== Segment start ==
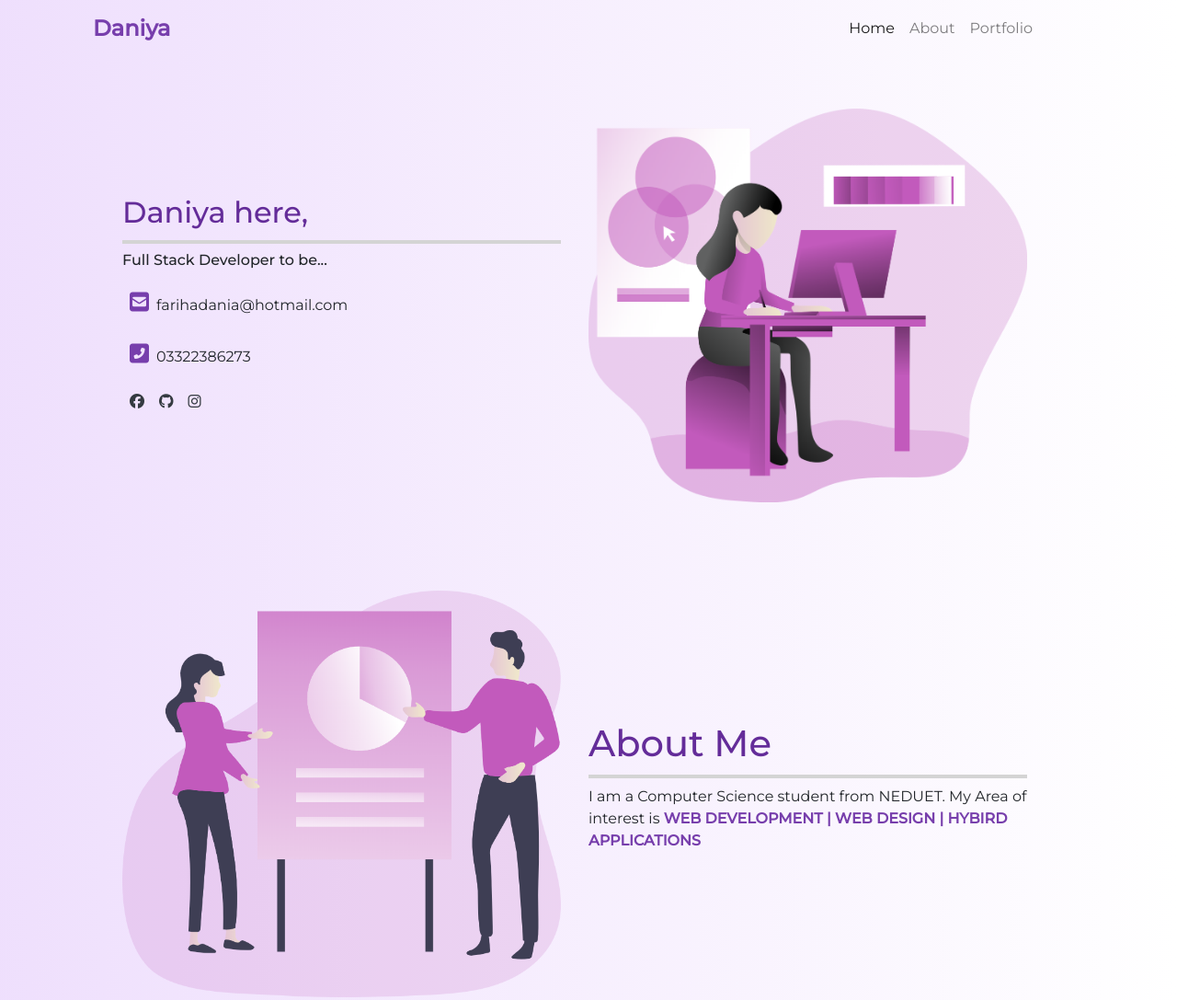
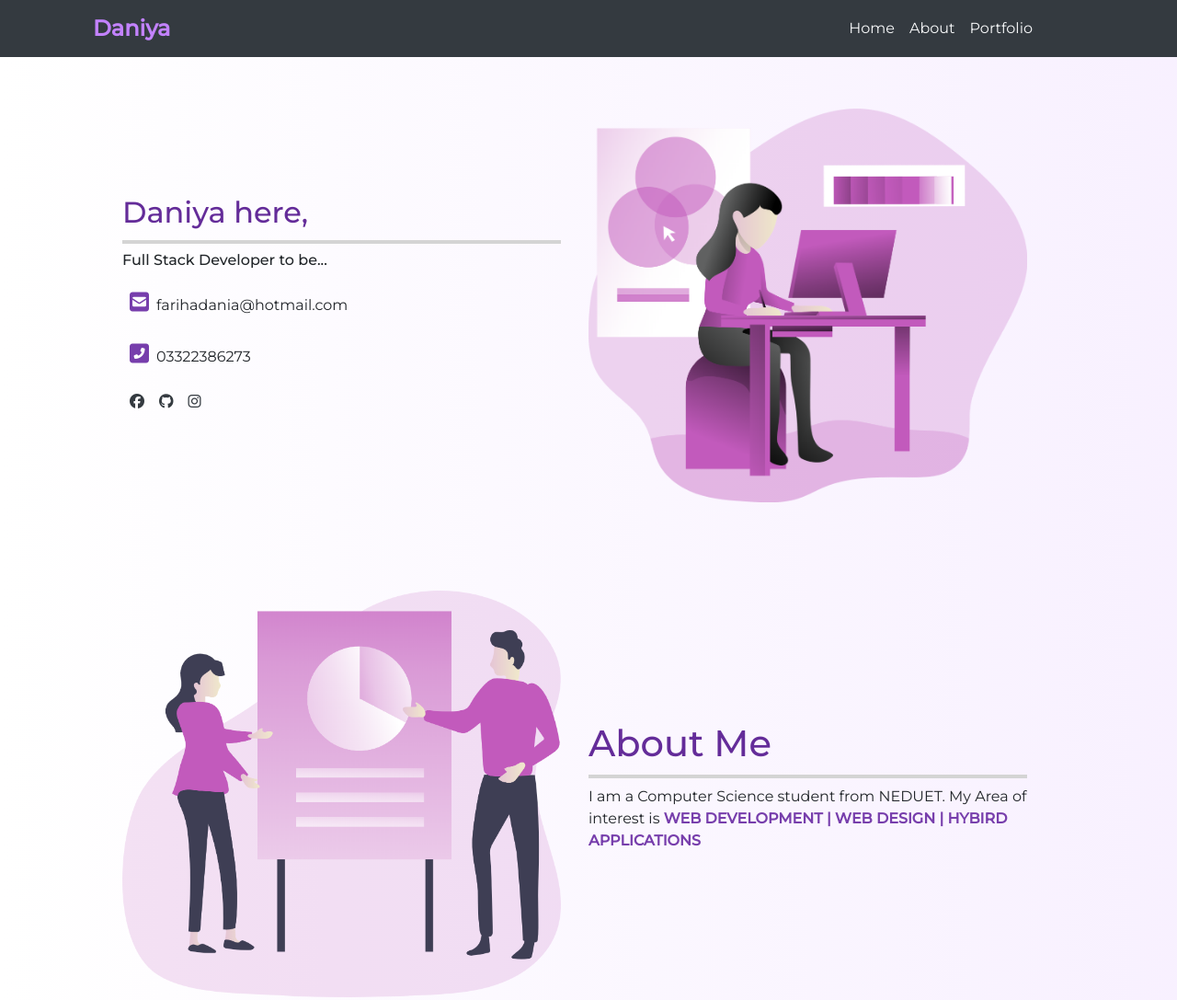
Before and after one commit to daniyaniazi/SaylaniAssignments, a plain HTML site: page index.html in a window 1280 px wide. Shown: the top 1087 px of the page at 92% size. Drawn offline with nearby package versions, Linux system fonts and the light colour scheme.

Commit message:
modified web

```diff
--- a/index.html
+++ b/index.html
@@ -13,9 +13,9 @@
 
 <body>
 
-    <header>
-        <div class="container">
-            <nav class="navbar navbar-expand-lg navbar-light ">
+    <header class="bg-dark text-light">
+        <div class="container text-light">
+            <nav class="navbar navbar-expand-lg navbar-dark ">
                 <a class="navbar-brand" href="#">Daniya</a>
                 <button class="navbar-toggler" type="button" data-toggle="collapse" data-target="#navbarNav" aria-controls="navbarNav" aria-expanded="false" aria-label="Toggle navigation">
               <span class="navbar-toggler-icon"></span>
@@ -23,13 +23,13 @@
                 <div class="collapse navbar-collapse ml-auto" id="navbarNav">
                     <ul class="navbar-nav  ml-auto mr-5">
                         <li class="nav-item active">
-                            <a class="nav-link" href="#home">Home <span class="sr-only">(current)</span></a>
+                            <a class="nav-link text-light" href="#home">Home <span class="sr-only">(current)</span></a>
                         </li>
                         <li class="nav-item">
-                            <a class="nav-link" href="#about">About</a>
+                            <a class="nav-link text-light" href="#about">About</a>
                         </li>
                         <li class="nav-item">
-                            <a class="nav-link" href="#portfolio">Portfolio</a>
+                            <a class="nav-link text-light" href="#portfolio">Portfolio</a>
                         </li>
 
                     </ul>
--- a/style.css
+++ b/style.css
@@ -4,7 +4,7 @@ body {
     padding: 0;
     margin: 0;
     box-sizing: border-box;
-    background-image: linear-gradient(to right, rgba(204, 156, 248, 0.32), rgb(255, 255, 255));
+    background-image: linear-gradient(to right, rgb(255, 255, 255), rgba(223, 189, 255, 0.219));
 }
 
 html {
@@ -14,7 +14,7 @@ html {
 .navbar-brand {
     font-size: x-large;
     font-weight: bold;
-    color: #773eac !important;
+    color: #c382ff !important;
 }
 
 .nav-links {
@@ -62,3 +62,8 @@ html {
 .portimg {
     height: 150px;
 }
+@media screen and (max-width: 770px) {
+    div.illustration {
+        order: 1;
+    }
+}
```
== Segment end ==
Task brief – For every line above that includes the string "dark", copy the line.

Solution for this problem –
+    <header class="bg-dark text-light">
+            <nav class="navbar navbar-expand-lg navbar-dark ">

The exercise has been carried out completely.